[Before and after images]

########################################

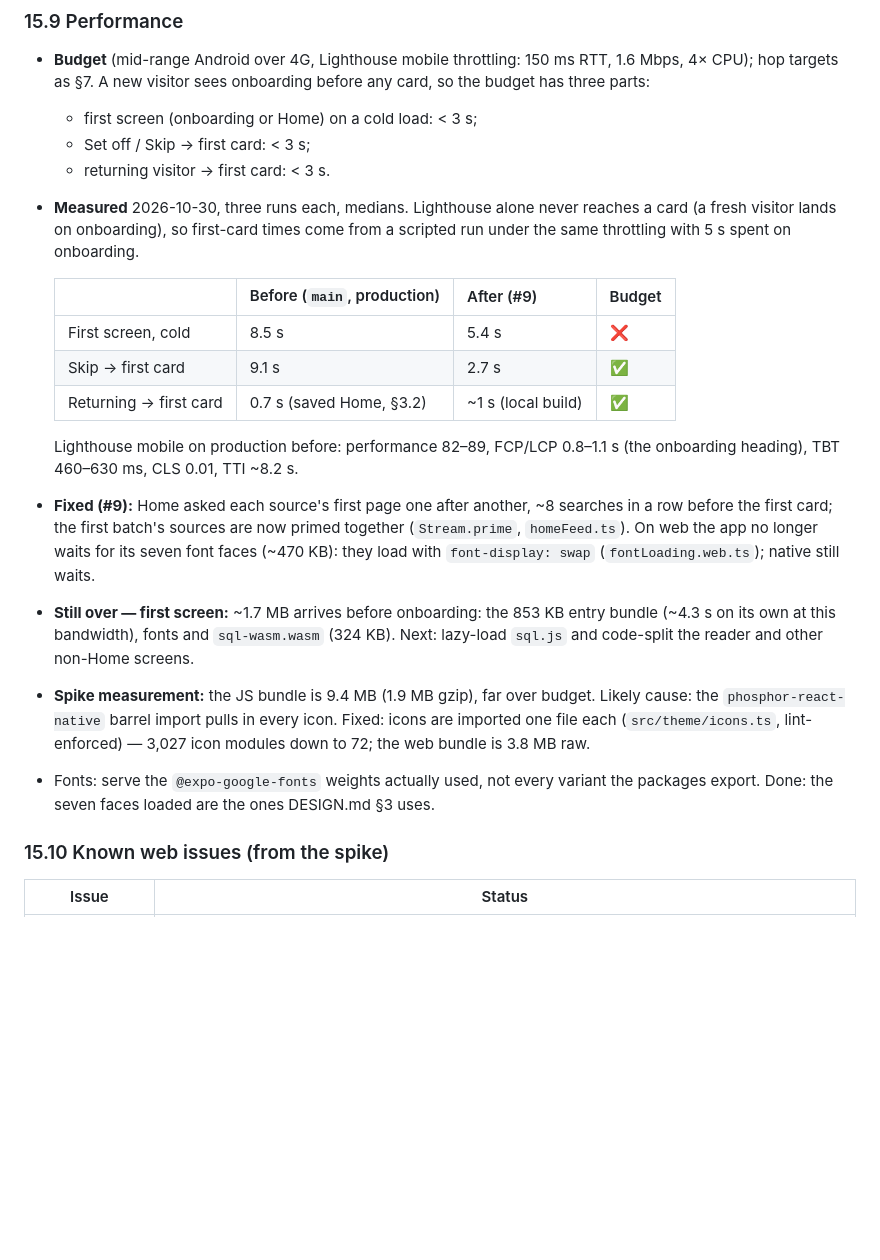
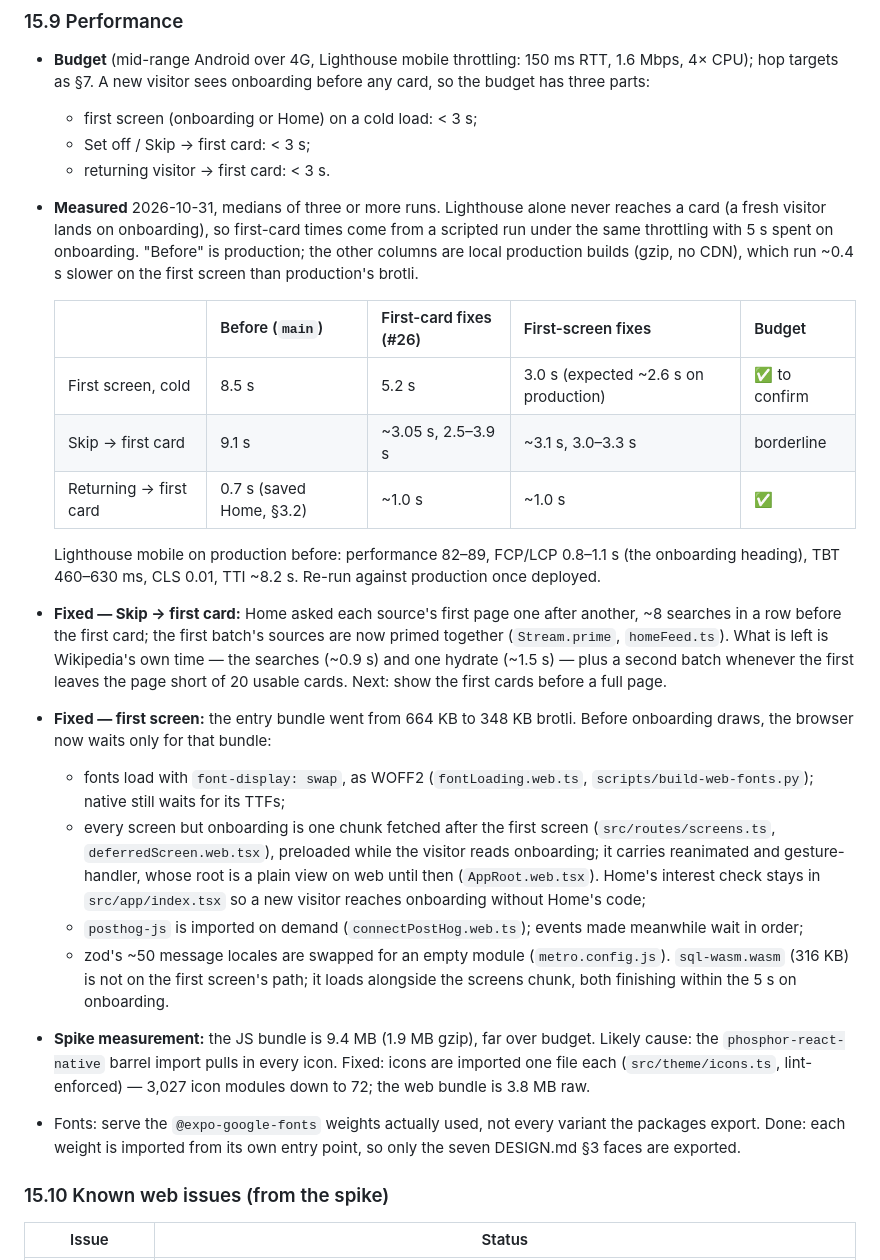
Before and after one commit to prathamudeshmukh/wikiweb, a Markdown page: SPEC.md, the part around the change. Drawn GitHub-style; blank space fills up the shorter version.

Commit message:
docs: record the first-screen fixes and corrected timings in §15.9
Skip to first card measured ~3.05 s on #26 over more runs, not 2.7 s; it is
bound by Wikipedia's response times.

Co-Authored-By: Claude Opus 5.5 <noreply@anthropic.com>

```diff
--- a/SPEC.md
+++ b/SPEC.md
@@ -700,19 +700,24 @@ Same PostHog project, events and privacy rule as §11, sent with `posthog-js` (`
   - first screen (onboarding or Home) on a cold load: < 3 s;
   - Set off / Skip → first card: < 3 s;
   - returning visitor → first card: < 3 s.
-- **Measured** 2026-10-30, three runs each, medians. Lighthouse alone never reaches a card (a fresh visitor lands on onboarding), so first-card times come from a scripted run under the same throttling with 5 s spent on onboarding.
+- **Measured** 2026-10-31, medians of three or more runs. Lighthouse alone never reaches a card (a fresh visitor lands on onboarding), so first-card times come from a scripted run under the same throttling with 5 s spent on onboarding. "Before" is production; the other columns are local production builds (gzip, no CDN), which run ~0.4 s slower on the first screen than production's brotli.
 
-  | | Before (`main`, production) | After (#9) | Budget |
-  |---|---|---|---|
-  | First screen, cold | 8.5 s | 5.4 s | ❌ |
-  | Skip → first card | 9.1 s | 2.7 s | ✅ |
-  | Returning → first card | 0.7 s (saved Home, §3.2) | ~1 s (local build) | ✅ |
+  | | Before (`main`) | First-card fixes (#26) | First-screen fixes | Budget |
+  |---|---|---|---|---|
+  | First screen, cold | 8.5 s | 5.2 s | 3.0 s (expected ~2.6 s on production) | ✅ to confirm |
+  | Skip → first card | 9.1 s | ~3.05 s, 2.5–3.9 s | ~3.1 s, 3.0–3.3 s | borderline |
+  | Returning → first card | 0.7 s (saved Home, §3.2) | ~1.0 s | ~1.0 s | ✅ |
 
-  Lighthouse mobile on production before: performance 82–89, FCP/LCP 0.8–1.1 s (the onboarding heading), TBT 460–630 ms, CLS 0.01, TTI ~8.2 s.
-- **Fixed (#9):** Home asked each source's first page one after another, ~8 searches in a row before the first card; the first batch's sources are now primed together (`Stream.prime`, `homeFeed.ts`). On web the app no longer waits for its seven font faces (~470 KB): they load with `font-display: swap` (`fontLoading.web.ts`); native still waits.
-- **Still over — first screen:** ~1.7 MB arrives before onboarding: the 853 KB entry bundle (~4.3 s on its own at this bandwidth), fonts and `sql-wasm.wasm` (324 KB). Next: lazy-load `sql.js` and code-split the reader and other non-Home screens.
+  Lighthouse mobile on production before: performance 82–89, FCP/LCP 0.8–1.1 s (the onboarding heading), TBT 460–630 ms, CLS 0.01, TTI ~8.2 s. Re-run against production once deployed.
+- **Fixed — Skip → first card:** Home asked each source's first page one after another, ~8 searches in a row before the first card; the first batch's sources are now primed together (`Stream.prime`, `homeFeed.ts`). What is left is Wikipedia's own time — the searches (~0.9 s) and one hydrate (~1.5 s) — plus a second batch whenever the first leaves the page short of 20 usable cards. Next: show the first cards before a full page.
+- **Fixed — first screen:** the entry bundle went from 664 KB to 348 KB brotli. Before onboarding draws, the browser now waits only for that bundle:
+  - fonts load with `font-display: swap`, as WOFF2 (`fontLoading.web.ts`, `scripts/build-web-fonts.py`); native still waits for its TTFs;
+  - every screen but onboarding is one chunk fetched after the first screen (`src/routes/screens.ts`, `deferredScreen.web.tsx`), preloaded while the visitor reads onboarding; it carries reanimated and gesture-handler, whose root is a plain view on web until then (`AppRoot.web.tsx`). Home's interest check stays in `src/app/index.tsx` so a new visitor reaches onboarding without Home's code;
+  - `posthog-js` is imported on demand (`connectPostHog.web.ts`); events made meanwhile wait in order;
+  - zod's ~50 message locales are swapped for an empty module (`metro.config.js`).
+  `sql-wasm.wasm` (316 KB) is not on the first screen's path; it loads alongside the screens chunk, both finishing within the 5 s on onboarding.
 - **Spike measurement:** the JS bundle is 9.4 MB (1.9 MB gzip), far over budget. Likely cause: the `phosphor-react-native` barrel import pulls in every icon. Fixed: icons are imported one file each (`src/theme/icons.ts`, lint-enforced) — 3,027 icon modules down to 72; the web bundle is 3.8 MB raw.
-- Fonts: serve the `@expo-google-fonts` weights actually used, not every variant the packages export. Done: the seven faces loaded are the ones DESIGN.md §3 uses.
+- Fonts: serve the `@expo-google-fonts` weights actually used, not every variant the packages export. Done: each weight is imported from its own entry point, so only the seven DESIGN.md §3 faces are exported.
 
 ### 15.10 Known web issues (from the spike)
 | Issue | Status |
```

########################################

The lines you return should be those above that contain the word "bundle", every one of them.

WRITTEN RESPONSE:
-- **Still over — first screen:** ~1.7 MB arrives before onboarding: the 853 KB entry bundle (~4.3 s on its own at this bandwidth), fonts and `sql-wasm.wasm` (324 KB). Next: lazy-load `sql.js` and code-split the reader and other non-Home screens.
+- **Fixed — first screen:** the entry bundle went from 664 KB to 348 KB brotli. Before onboarding draws, the browser now waits only for that bundle:
 - **Spike measurement:** the JS bundle is 9.4 MB (1.9 MB gzip), far over budget. Likely cause: the `phosphor-react-native` barrel import pulls in every icon. Fixed: icons are imported one file each (`src/theme/icons.ts`, lint-enforced) — 3,027 icon modules down to 72; the web bundle is 3.8 MB raw.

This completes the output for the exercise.